After a year in paperback, Jamie Ford’s bestselling debut novel enters the top 10 on the New York Times paperback fiction bestseller list. To celebrate (and to continue celebrating National Reading Group Month) we wanted to share the reading guide, video with readers who haven’t yet discovered this gem of a novel. And for those who have, check out Jamie’s never-ending book tour!
“Explores the age-old conflicts between father and son, the beauty and sadness of what happened to Japanese Americans in the Seattle area during World War II, and the depths and longing of deep-heart love. An impressive, bitter, and sweet debut.”
-–Lisa See, bestselling author of Snow Flower and the Secret Fan
1. Father- son relationships are a crucial theme in the novel. Talk about some of these relationships and how they are shaped by culture and time. For example, how is the relationship between Henry and his father different from that between Henry and Marty? What accounts for the differences?
2. If you were Henry, would you be able to forgive your father? Does Henry’s father deserve forgiveness?
3. From the beginning of the novel, Henry wears the “I am Chinese” button given to him by his father.

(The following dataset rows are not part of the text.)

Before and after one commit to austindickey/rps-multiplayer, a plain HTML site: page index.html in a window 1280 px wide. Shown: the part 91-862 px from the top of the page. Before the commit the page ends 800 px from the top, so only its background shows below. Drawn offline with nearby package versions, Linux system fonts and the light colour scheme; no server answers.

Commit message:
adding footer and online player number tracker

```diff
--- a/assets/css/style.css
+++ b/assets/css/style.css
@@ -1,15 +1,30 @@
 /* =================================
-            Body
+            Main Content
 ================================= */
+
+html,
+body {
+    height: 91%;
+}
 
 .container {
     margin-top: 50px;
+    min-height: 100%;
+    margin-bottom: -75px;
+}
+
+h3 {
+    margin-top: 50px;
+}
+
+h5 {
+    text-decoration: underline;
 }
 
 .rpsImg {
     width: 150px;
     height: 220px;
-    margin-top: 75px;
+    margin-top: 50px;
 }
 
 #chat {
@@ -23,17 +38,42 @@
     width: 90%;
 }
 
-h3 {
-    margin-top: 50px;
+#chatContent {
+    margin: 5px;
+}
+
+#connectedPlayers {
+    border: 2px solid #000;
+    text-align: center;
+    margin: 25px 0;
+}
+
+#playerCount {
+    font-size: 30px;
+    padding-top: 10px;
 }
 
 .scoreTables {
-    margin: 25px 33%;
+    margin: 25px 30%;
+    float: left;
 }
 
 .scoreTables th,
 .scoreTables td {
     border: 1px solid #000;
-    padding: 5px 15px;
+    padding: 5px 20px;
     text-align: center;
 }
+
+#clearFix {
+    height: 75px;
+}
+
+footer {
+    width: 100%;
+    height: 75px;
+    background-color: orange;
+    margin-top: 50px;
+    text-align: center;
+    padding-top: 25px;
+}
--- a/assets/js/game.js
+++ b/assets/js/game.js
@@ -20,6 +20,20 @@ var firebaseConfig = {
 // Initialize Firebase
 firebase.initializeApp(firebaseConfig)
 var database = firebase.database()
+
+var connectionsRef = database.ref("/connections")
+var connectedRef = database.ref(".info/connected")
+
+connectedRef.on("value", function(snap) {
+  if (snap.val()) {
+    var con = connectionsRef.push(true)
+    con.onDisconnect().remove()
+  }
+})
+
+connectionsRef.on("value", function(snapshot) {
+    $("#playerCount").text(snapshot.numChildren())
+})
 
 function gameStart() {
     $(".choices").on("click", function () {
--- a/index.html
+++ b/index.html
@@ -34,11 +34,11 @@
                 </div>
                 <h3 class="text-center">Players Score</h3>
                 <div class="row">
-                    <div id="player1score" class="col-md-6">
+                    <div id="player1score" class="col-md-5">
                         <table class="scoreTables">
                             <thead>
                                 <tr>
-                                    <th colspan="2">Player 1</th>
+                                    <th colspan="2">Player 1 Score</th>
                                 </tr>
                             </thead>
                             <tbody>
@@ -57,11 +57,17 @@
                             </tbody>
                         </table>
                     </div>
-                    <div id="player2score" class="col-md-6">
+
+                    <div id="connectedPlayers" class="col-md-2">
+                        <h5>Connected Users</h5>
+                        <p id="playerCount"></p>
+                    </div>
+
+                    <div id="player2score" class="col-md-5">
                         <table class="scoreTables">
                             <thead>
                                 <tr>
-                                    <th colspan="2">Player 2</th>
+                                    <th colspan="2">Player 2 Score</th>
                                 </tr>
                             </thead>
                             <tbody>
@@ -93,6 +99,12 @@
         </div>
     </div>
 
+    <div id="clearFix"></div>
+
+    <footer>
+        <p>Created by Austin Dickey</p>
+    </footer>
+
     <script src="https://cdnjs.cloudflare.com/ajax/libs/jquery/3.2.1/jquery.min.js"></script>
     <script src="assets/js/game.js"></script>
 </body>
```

What is the significance of this button and its message, and how does Henry’s understanding of that message change by the end of the novel?
4. The United States has been called a nation of immigrants. In what ways do the families of Keiko and Henry illustrate different aspects of the American immigrant experience?
5. If a novel could have a soundtrack, this one would be jazz. What is it about this indigenous form of American music that makes it an especially appropriate choice?
6. Henry’s mother comes from a culture in which wives are subservient to their husbands. Given this background, do you think she could have done more to help Henry in his struggles against his father? Is her loyalty to her husband a betrayal of her son?
7. Compare Marty’s relationship with Samantha to Henry’s relationship with Keiko. What other examples can you find in the novel of love that is forbidden or that crosses boundaries of one kind or another?
8. What struggles did your own ancestors have as immigrants to America, and to what extent did they incorporate aspects of their cultural heritage into their new identities as Americans?
9. What sacrifices do the characters make in pursuit of their dreams for themselves and for others? Do you think any characters sacrifice too much, or for the wrong reasons? Consider the sacrifices Mr. Okabe makes, for example, and those of Mr. Lee. Both fathers are acting for the sake of their children, yet the results are quite different. Why?
10. Was the U.S. government right or wrong to “relocate” Japanese Americans and other citizens and residents who had emigrated from countries the U.S. was fighting in WWII? Was some kind of action necessary following Pearl Harbor? Could the government have done more to safeguard civil rights while protecting national security?
View the complete reading guide here.